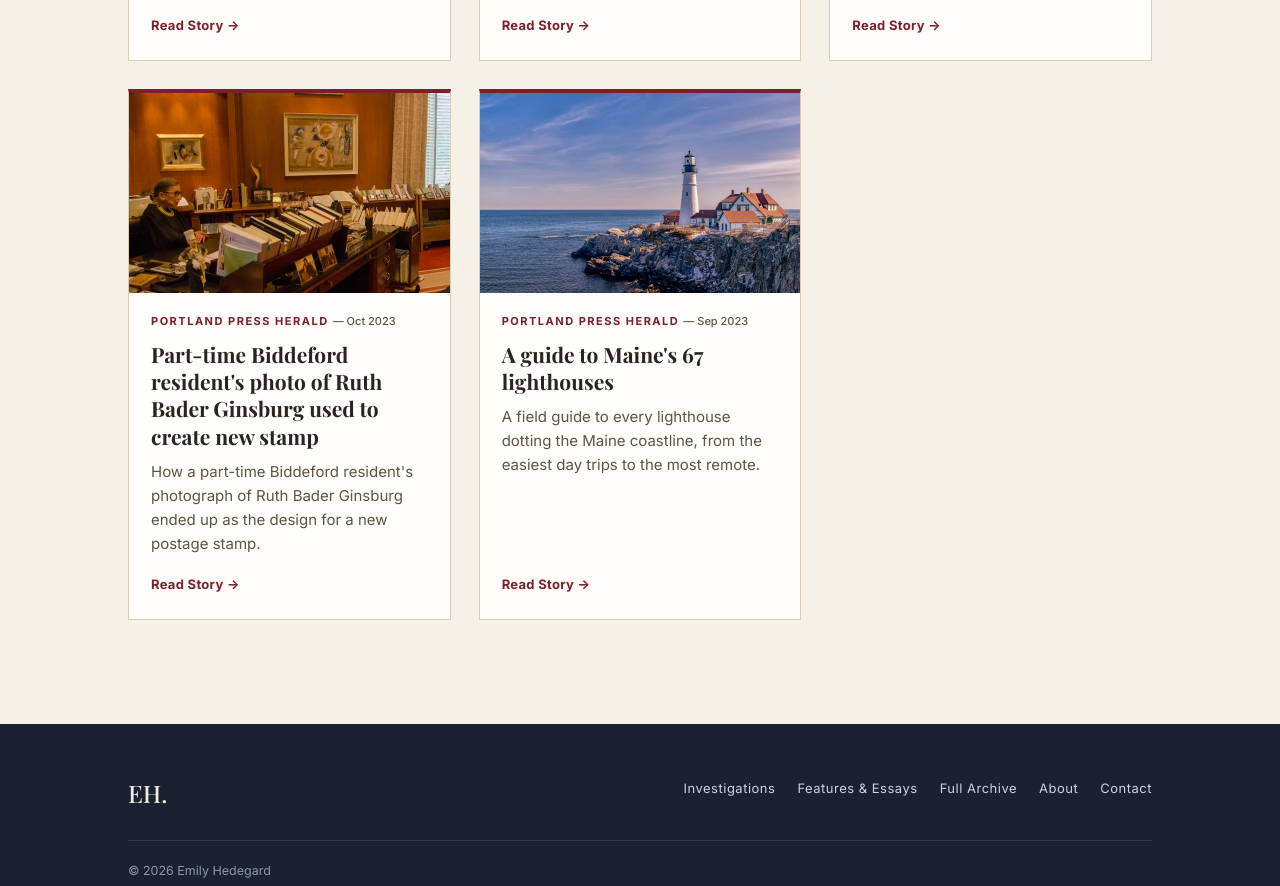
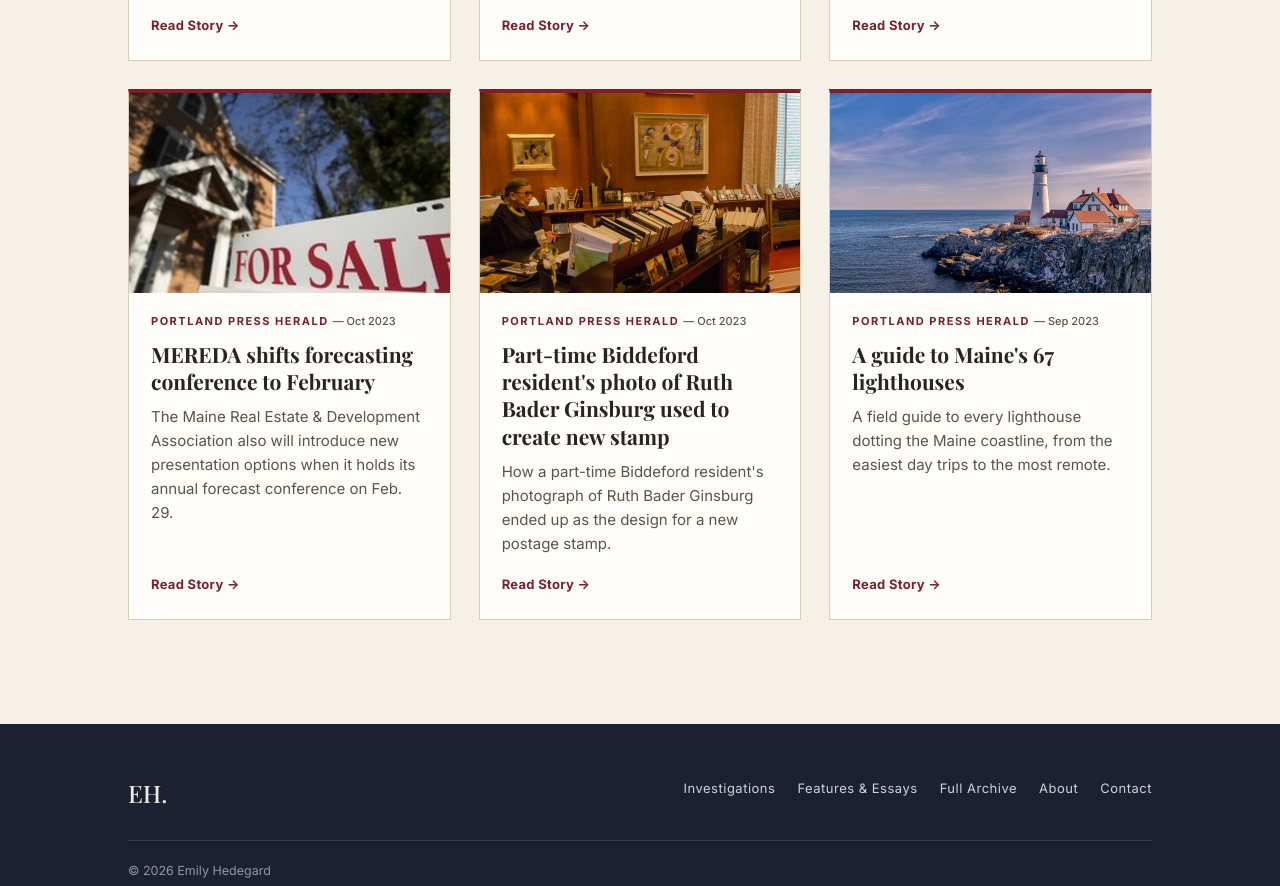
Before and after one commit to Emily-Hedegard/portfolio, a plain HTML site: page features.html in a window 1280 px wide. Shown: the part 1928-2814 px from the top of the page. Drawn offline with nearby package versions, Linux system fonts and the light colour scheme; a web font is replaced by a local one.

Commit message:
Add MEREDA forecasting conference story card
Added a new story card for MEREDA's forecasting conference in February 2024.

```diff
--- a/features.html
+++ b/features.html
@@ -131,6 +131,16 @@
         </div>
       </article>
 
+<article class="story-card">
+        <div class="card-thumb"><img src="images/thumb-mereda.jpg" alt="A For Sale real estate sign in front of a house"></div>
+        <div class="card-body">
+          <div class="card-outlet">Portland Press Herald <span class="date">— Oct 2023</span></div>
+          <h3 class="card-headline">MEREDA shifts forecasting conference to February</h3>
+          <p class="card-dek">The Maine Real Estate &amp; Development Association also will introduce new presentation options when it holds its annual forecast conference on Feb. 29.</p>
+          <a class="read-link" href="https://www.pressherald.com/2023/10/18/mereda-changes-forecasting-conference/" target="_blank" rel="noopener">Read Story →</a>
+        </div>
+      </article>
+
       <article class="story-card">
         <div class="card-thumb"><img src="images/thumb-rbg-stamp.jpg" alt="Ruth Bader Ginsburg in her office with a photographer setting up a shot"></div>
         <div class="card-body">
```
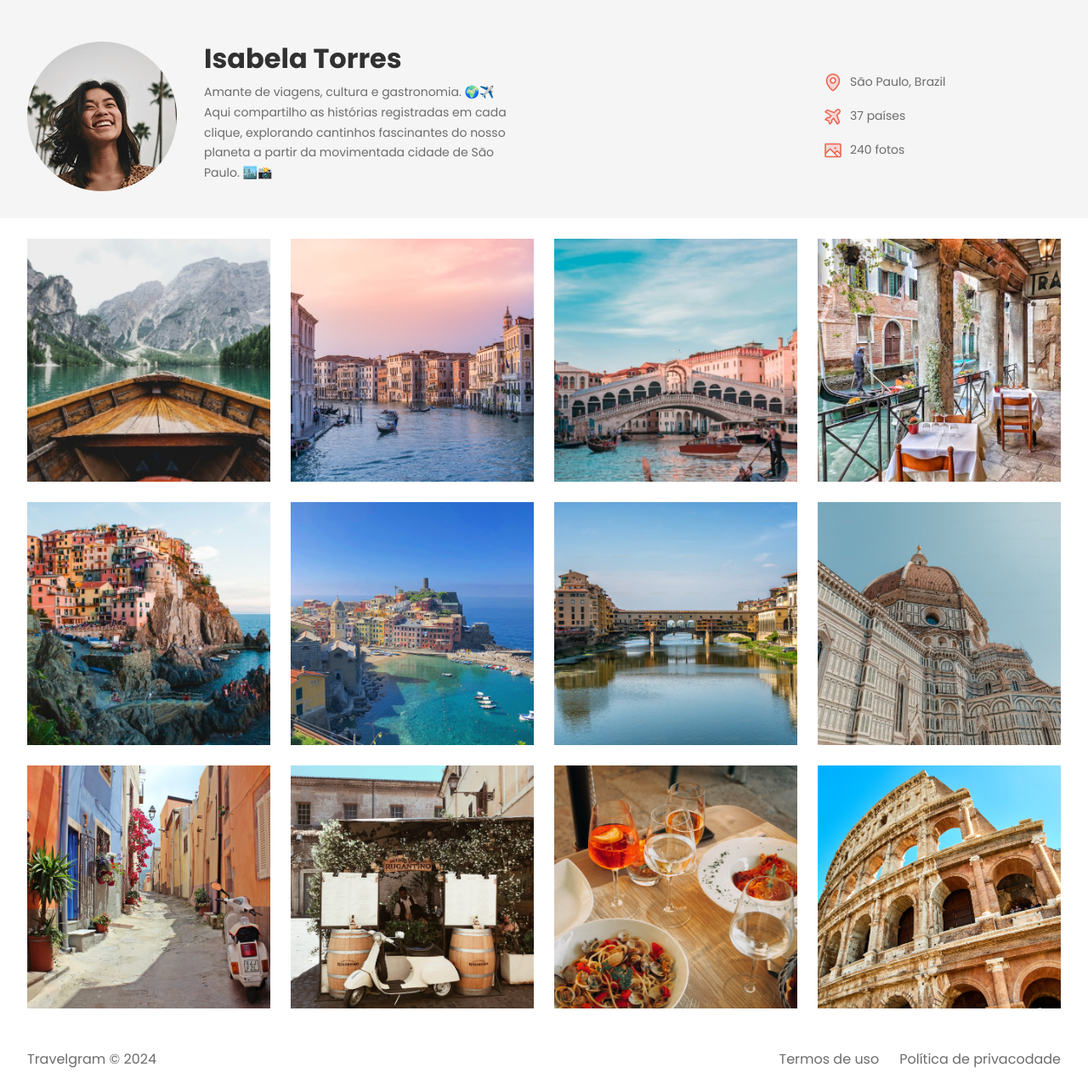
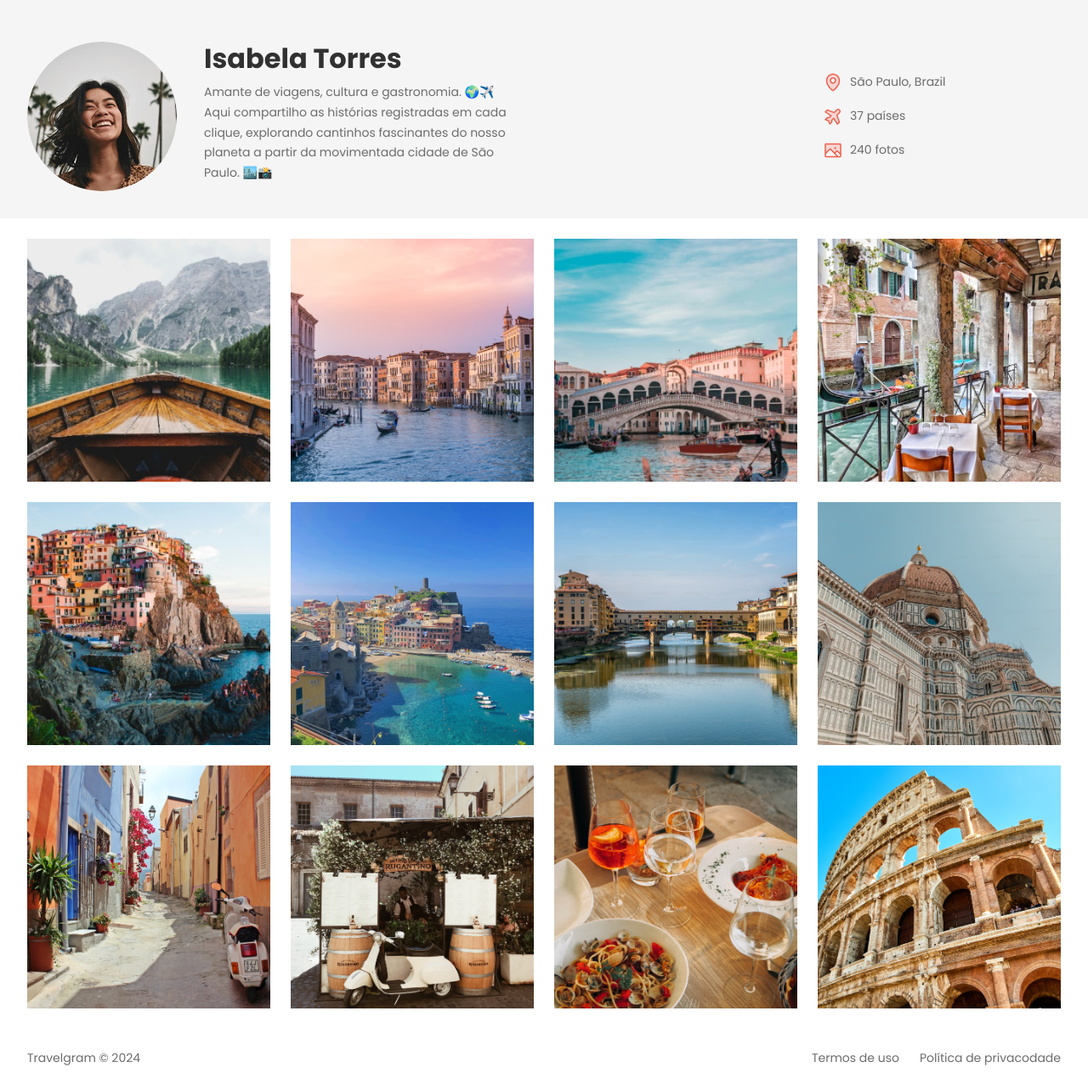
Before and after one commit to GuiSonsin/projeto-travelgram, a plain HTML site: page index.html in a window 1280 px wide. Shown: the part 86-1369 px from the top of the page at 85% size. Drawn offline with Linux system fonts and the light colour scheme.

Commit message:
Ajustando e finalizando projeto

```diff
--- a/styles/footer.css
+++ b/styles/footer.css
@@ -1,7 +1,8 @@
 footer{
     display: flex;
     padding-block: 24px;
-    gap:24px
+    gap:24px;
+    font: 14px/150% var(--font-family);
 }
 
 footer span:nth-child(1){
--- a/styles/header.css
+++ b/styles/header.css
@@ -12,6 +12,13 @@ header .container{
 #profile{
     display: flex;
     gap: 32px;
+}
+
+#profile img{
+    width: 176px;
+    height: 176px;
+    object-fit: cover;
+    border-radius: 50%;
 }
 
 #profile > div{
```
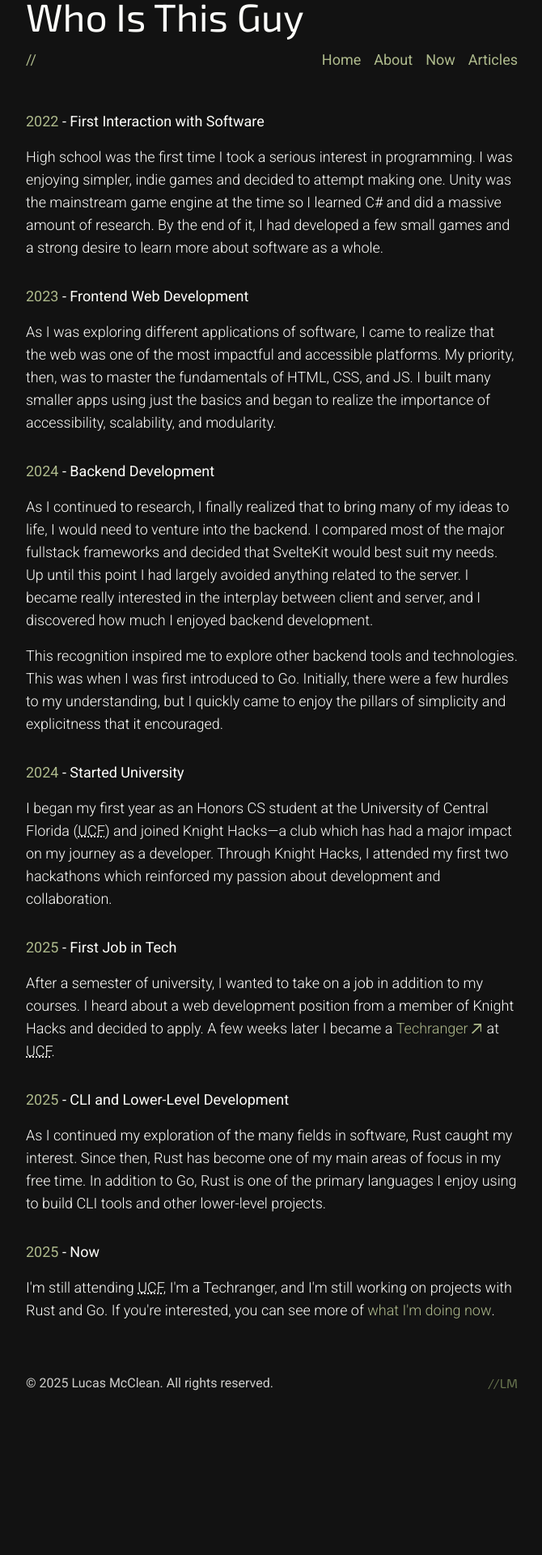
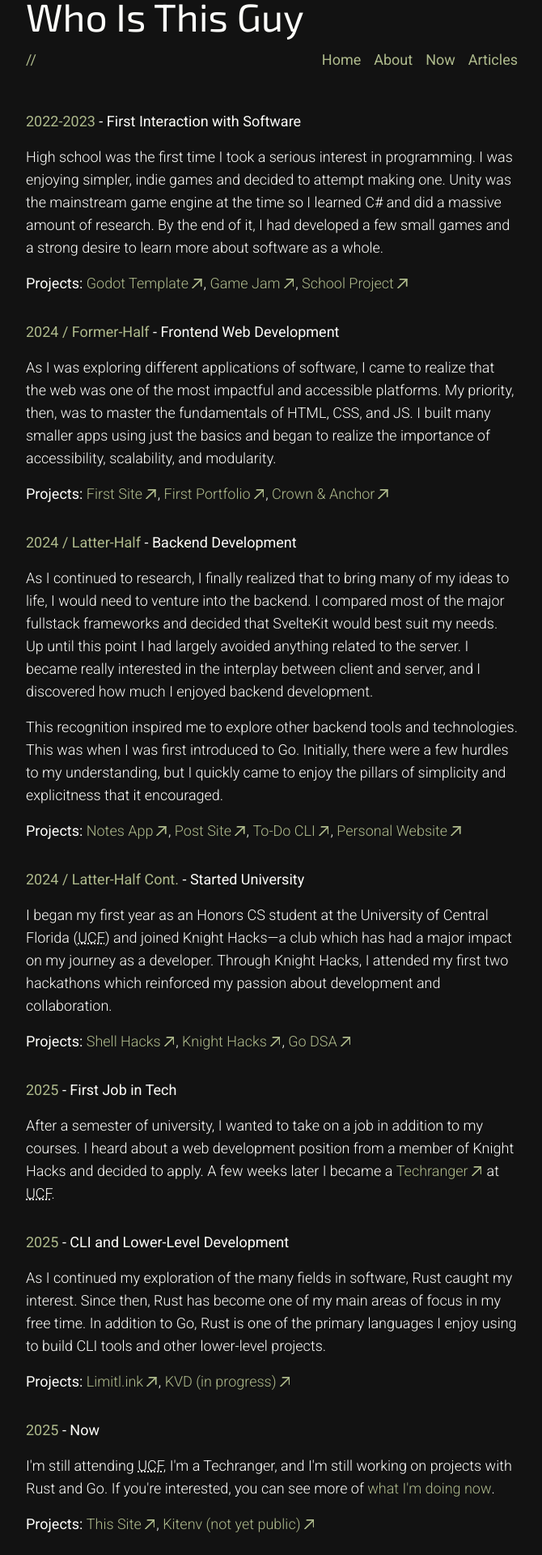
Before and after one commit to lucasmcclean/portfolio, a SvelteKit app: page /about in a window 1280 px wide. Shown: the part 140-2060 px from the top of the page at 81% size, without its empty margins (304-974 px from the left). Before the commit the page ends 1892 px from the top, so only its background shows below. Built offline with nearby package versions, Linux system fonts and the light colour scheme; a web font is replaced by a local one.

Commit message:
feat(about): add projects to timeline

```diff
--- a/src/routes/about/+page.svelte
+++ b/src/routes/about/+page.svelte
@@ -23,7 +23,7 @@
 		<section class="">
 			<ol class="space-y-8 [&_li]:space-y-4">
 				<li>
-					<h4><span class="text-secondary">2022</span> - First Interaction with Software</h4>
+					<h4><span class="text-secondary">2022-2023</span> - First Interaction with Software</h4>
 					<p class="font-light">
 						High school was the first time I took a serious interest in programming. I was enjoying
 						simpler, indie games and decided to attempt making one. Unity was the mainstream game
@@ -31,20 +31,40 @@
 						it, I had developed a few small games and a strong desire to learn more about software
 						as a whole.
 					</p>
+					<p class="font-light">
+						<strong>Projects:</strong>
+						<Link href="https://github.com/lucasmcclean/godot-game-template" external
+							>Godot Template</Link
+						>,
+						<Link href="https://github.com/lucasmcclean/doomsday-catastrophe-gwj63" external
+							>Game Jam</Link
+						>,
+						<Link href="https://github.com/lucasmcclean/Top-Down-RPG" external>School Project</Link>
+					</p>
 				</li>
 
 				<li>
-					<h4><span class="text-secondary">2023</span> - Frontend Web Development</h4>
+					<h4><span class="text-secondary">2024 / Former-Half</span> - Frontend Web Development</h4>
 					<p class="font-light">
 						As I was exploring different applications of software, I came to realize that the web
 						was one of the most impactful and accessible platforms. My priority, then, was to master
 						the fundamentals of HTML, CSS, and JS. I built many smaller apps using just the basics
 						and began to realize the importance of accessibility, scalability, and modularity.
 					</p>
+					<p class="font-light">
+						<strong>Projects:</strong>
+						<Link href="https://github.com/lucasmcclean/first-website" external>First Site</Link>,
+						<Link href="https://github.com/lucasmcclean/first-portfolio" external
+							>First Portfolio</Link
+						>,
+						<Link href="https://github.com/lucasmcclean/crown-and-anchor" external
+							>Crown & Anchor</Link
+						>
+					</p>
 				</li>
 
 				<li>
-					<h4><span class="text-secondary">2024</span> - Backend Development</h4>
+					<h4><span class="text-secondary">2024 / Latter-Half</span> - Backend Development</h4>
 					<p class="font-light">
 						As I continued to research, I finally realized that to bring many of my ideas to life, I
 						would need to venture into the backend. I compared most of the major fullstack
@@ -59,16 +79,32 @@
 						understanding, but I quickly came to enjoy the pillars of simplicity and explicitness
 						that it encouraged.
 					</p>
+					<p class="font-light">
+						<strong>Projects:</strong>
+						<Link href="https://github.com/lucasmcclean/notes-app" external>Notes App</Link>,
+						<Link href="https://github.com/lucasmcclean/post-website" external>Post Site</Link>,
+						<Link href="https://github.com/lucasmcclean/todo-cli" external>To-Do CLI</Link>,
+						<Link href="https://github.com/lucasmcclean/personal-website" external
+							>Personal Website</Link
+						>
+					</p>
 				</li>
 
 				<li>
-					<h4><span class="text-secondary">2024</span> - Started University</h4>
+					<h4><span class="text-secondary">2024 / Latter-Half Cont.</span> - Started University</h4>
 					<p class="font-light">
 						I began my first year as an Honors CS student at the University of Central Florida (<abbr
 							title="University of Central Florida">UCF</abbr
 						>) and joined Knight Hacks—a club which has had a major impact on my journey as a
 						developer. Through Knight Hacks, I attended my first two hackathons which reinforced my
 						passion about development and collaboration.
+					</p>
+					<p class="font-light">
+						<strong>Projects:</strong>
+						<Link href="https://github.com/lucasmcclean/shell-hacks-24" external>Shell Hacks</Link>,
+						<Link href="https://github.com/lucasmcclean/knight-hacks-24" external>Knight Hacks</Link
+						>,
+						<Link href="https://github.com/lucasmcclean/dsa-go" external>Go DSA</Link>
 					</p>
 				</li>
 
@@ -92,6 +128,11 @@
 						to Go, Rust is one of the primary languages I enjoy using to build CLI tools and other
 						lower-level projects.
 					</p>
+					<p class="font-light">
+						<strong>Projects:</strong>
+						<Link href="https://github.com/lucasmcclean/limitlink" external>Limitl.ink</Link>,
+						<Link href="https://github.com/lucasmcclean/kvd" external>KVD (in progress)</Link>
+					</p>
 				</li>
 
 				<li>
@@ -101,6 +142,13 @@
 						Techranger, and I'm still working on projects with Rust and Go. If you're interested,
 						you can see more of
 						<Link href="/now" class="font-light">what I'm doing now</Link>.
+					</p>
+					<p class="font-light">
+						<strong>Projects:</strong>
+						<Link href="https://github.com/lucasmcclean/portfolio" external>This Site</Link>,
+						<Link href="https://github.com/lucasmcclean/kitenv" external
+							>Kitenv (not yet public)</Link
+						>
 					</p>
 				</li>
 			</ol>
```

Your goal: Gather each line from the entries above that includes the word "games".

Solution to this exercise:
 						simpler, indie games and decided to attempt making one. Unity was the mainstream game
 						it, I had developed a few small games and a strong desire to learn more about software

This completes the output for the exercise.